The sweet and the ugly

Spotting a gap in the market and a foray down the path with an ugly but delicious vegetable saw Matt and Ruth Young from Elphin Grove Farm take another chance on a sweeter vegetable, and today Harvest Launceston Community Farmers’ Market goers are treated during the late summer and autumn months to the freshest sweet corn and celeriac.

Two years ago, Matt and Ruth saw a gap in the local market and added some sweet corn to their ongoing experiment with celeriac. The corn was a hit, although there was a mixed bunch of yellow and white colours due to cross pollination.  This year there is fully white, bi-colour and yellow ears of sweet corn with all three having quite different flavour profiles.

As the leaves start to turn and the wonderful autumn colours are on display throughout the State, celeriac also comes into its own. Celeriac has a rough, knobbly leathery skin with a mass of roots and looks more like a root vegetable gone wrong, but beneath the ugly outer skin is the creamy white flesh that tastes of parsley and celery. Above ground it has a top of green, celery-like growth radiating from the central knob, pull this top up and what you unearth looks like a turnip gone wrong.

Celeriac is a perfect non-starch substitute for potatoes. Half a cup contains only 30 calories, no fat and provides an excellent source of dietary fibre. Celeriac is diverse and can be mashed, boiled, french-fried or even grated raw into salad. To prepare simply peel it and keep it in acidulated water until ready to use.

Elphin Grove Farm is a family run business, operating on 220 hectares in East Sassafras near Latrobe. Ian and Lesley Young moved to the property from Bruny Island in 1980 and since then their son Matthew and his wife Ruth have become involved in the business.
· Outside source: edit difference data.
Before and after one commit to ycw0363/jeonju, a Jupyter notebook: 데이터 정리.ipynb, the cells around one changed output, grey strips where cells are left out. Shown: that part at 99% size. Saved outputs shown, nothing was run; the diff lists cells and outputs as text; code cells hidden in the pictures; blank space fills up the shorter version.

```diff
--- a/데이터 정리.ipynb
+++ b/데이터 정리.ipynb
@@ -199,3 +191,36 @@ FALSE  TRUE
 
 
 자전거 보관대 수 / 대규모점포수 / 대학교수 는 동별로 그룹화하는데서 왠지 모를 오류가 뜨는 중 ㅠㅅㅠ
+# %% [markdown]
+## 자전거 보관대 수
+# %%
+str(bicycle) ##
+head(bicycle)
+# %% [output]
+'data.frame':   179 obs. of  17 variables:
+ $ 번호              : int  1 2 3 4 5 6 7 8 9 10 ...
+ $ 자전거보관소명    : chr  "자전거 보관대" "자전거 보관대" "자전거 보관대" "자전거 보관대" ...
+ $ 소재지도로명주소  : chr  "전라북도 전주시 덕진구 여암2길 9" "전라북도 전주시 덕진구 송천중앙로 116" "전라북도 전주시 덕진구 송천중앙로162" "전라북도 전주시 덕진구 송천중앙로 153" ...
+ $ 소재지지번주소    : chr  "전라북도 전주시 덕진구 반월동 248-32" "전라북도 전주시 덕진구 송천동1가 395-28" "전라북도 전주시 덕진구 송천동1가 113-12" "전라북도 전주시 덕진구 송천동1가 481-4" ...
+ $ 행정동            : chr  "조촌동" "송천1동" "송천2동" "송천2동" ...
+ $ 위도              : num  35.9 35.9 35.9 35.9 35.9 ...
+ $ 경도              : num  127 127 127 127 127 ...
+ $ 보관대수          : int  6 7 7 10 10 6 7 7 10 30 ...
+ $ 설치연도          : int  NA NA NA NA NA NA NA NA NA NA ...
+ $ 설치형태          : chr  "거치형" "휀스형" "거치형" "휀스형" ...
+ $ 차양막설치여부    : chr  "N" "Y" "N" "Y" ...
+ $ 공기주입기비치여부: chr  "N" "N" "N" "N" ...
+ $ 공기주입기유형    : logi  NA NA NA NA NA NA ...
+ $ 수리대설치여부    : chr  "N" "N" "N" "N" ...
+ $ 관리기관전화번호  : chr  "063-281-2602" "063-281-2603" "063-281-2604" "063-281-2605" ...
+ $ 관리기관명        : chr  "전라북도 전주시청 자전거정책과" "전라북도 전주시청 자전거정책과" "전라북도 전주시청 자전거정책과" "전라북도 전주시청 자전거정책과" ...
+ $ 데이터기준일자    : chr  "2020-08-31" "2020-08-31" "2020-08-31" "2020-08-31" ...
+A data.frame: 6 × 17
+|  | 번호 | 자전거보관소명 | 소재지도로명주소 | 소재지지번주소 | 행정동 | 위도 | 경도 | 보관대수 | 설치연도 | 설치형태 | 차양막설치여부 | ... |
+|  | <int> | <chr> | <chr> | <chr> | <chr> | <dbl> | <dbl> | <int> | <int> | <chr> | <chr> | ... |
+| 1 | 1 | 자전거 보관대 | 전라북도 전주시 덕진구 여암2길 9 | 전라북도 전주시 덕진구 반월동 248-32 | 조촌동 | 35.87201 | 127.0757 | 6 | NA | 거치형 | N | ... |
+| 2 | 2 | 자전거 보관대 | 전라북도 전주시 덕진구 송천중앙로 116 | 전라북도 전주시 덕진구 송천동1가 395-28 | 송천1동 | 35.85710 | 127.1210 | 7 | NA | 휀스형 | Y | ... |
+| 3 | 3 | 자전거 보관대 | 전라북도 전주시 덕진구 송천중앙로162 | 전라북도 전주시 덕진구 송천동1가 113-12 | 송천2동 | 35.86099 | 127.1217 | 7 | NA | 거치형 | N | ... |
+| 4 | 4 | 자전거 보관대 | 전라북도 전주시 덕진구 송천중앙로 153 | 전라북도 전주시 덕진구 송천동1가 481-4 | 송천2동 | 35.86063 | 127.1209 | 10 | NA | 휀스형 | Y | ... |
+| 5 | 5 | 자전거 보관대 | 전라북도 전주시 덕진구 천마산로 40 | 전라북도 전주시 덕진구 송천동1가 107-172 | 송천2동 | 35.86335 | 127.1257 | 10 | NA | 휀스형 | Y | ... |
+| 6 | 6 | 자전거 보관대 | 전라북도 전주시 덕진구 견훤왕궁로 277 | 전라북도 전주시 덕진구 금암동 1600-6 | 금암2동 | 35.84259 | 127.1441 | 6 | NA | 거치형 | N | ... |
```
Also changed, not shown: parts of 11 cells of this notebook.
With the loss of processing contracts eight years ago, the family started looking at other areas of growth for their business. A local vegetable wholesaler gave them an “ugly turnip looking thing” and told them to try growing it. After a bit of research, a trial patch of celeriac was started. “This meant we had to get seedlings grown and then work out how we were going to plant them. We started with 1,500 plants, they required regular irrigation and fertilisation. As it was a small patch we weeded it by hand.” Today the trial has grown to 50,000 plants and their celeriac is now sold locally and interstate.

The corn is not an entirely new product for the family, as they used to grow it but stopped when food-processing contracts were cancelled and moved offshore. After talking to some local grocers they recognised a gap in the market for local sweet corn, as the majority of what was available locally was from the mainland and up to five days old before reaching shop shelves. “We decided to give it go again.” This time without the pressure of other crops working against them, their corn was a success.

Apart from celeriac and corn, Elphin Grove farms peas for Simplot, poppies for Tasmanian Alkaloids, prime lamb and beef for the local butcher markets. The farm adheres to the Freshcare quality insurance program with a focus on sustainability and profitability.

Ruth and Matt will be at Harvest Launceston this week with their celeriac and corn crops.